(Image comparison data)
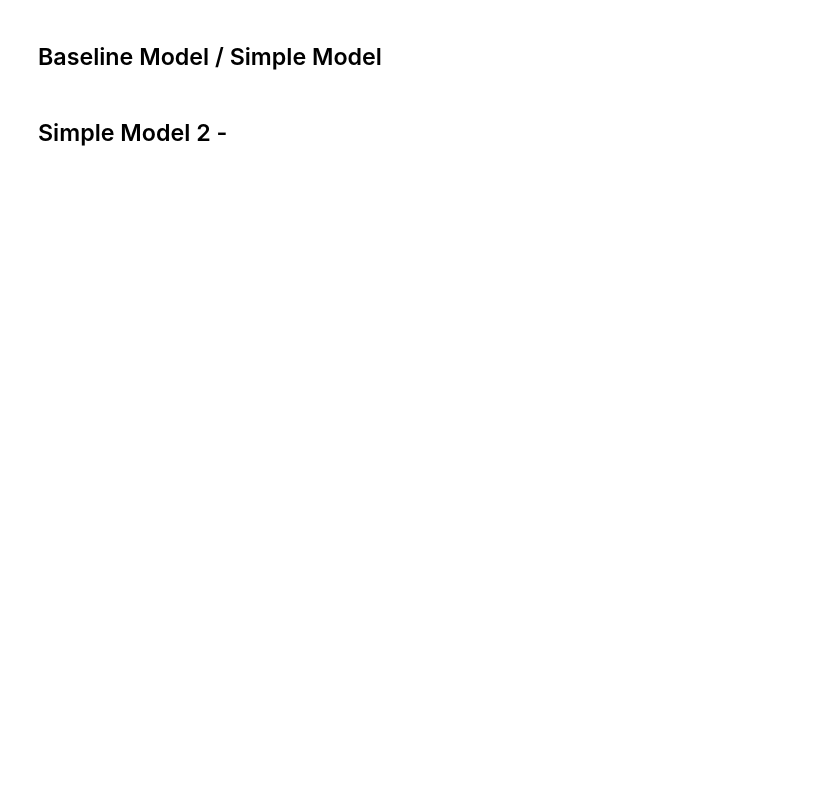
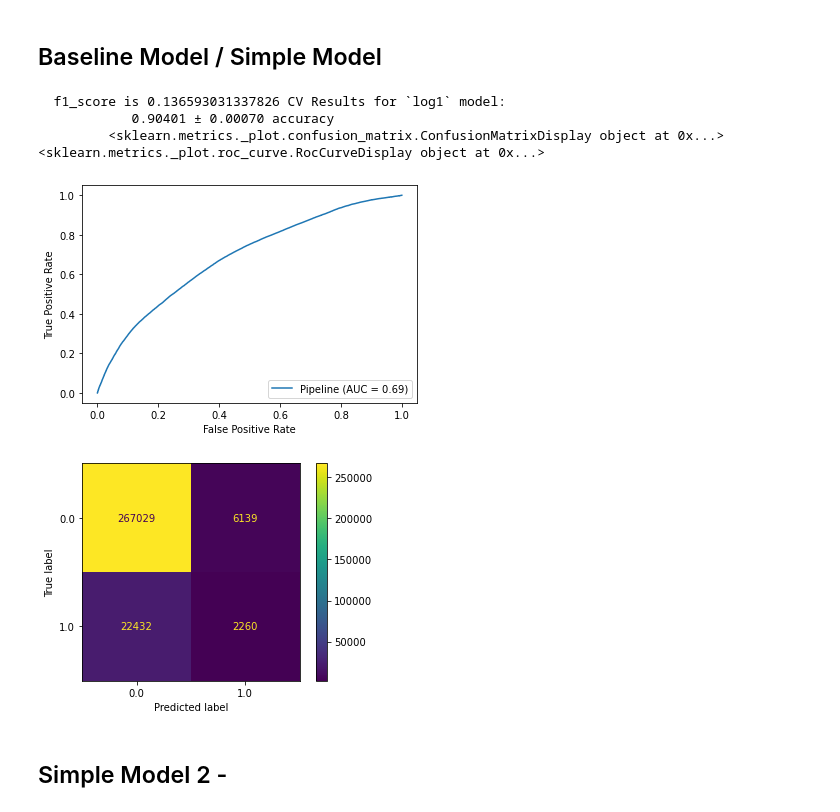
Before and after one commit to xiaohua-su/Heart_Disease, a Jupyter notebook: Heart_Disease_Modeling.ipynb, the cells around one changed output. Drawn from its saved outputs; the diff is of its cells as text; code cells hidden in the pictures; blank space fills up the shorter version.

Commit message:
fixing the iterative imputer for categorical, running 1st 2 model

```diff
--- a/Heart_Disease_Modeling.ipynb
+++ b/Heart_Disease_Modeling.ipynb
@@ -138,18 +174,19 @@ categorical
  'high_risk_situations',
  'ecigaret']
 # %%
-cat_pipe = Pipeline(steps=[('cat_impute', IterativeImputer(random_state=42)),
+cat_pipe = Pipeline(steps=[('cat_impute', IterativeImputer(estimator = KNeighborsClassifier(),\
+                                                           random_state=42, max_iter = 5)),
                               ('ohe', OneHotEncoder(sparse=False, handle_unknown='ignore'))])
-scale_pipe = Pipeline(steps=[('scale_impute', IterativeImputer(random_state=42)),
+scale_pipe = Pipeline(steps=[('scale_impute', IterativeImputer(estimator = BayesianRidge(),random_state=42)),
                               ('scale', StandardScaler())])
 # %%
 #ct for only continous
-ct_scaled = ColumnTransformer(transformers=[
+ct_continous = ColumnTransformer(transformers=[
     ('scale', scale_pipe, continous)
 ])
 
 #ct for categorical only
-ct_categorical = ct = ColumnTransformer(transformers=[
+ct_categorical = ColumnTransformer(transformers=[
     ('cat', cat_pipe, categorical),
 ])
 
@@ -194,2 +239,18 @@ logreg_info.print_summary()
+# %%
+log1 = ImPipeline(steps=[
+    ('ct', ct_continous),
+    ('sm', SMOTE(sampling_strategy= 0.25, random_state=1)),
+    ('log',LogisticRegression(random_state=42))
+]).fit(X_simple, y_simple)
+# %%
+log1_info = ModelWithCV(log1, 'log1', X_simple, y_simple)
+# %%
+log1_info.print_summary()
+# %% [output]
+  f1_score is 0.136593031337826 CV Results for `log1` model:
+            0.90401 ± 0.00070 accuracy
+         <sklearn.metrics._plot.confusion_matrix.ConfusionMatrixDisplay object at 0x...> <sklearn.metrics._plot.roc_curve.RocCurveDisplay object at 0x...>
+[figure, added]
+[figure, added]
 # %% [markdown]
 ## Simple Model 2 -
```
Also changed, not shown: parts of 16 cells of this notebook.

**Required work**
Some lines above contain the word "output". Copy each of them.

**Solution to this exercise**
Before and after one commit to xiaohua-su/Heart_Disease, a Jupyter notebook: Heart_Disease_Modeling.ipynb, the cells around one changed output. Drawn from its saved outputs; the diff is of its cells as text; code cells hidden in the pictures; blank space fills up the shorter version.
+# %% [output]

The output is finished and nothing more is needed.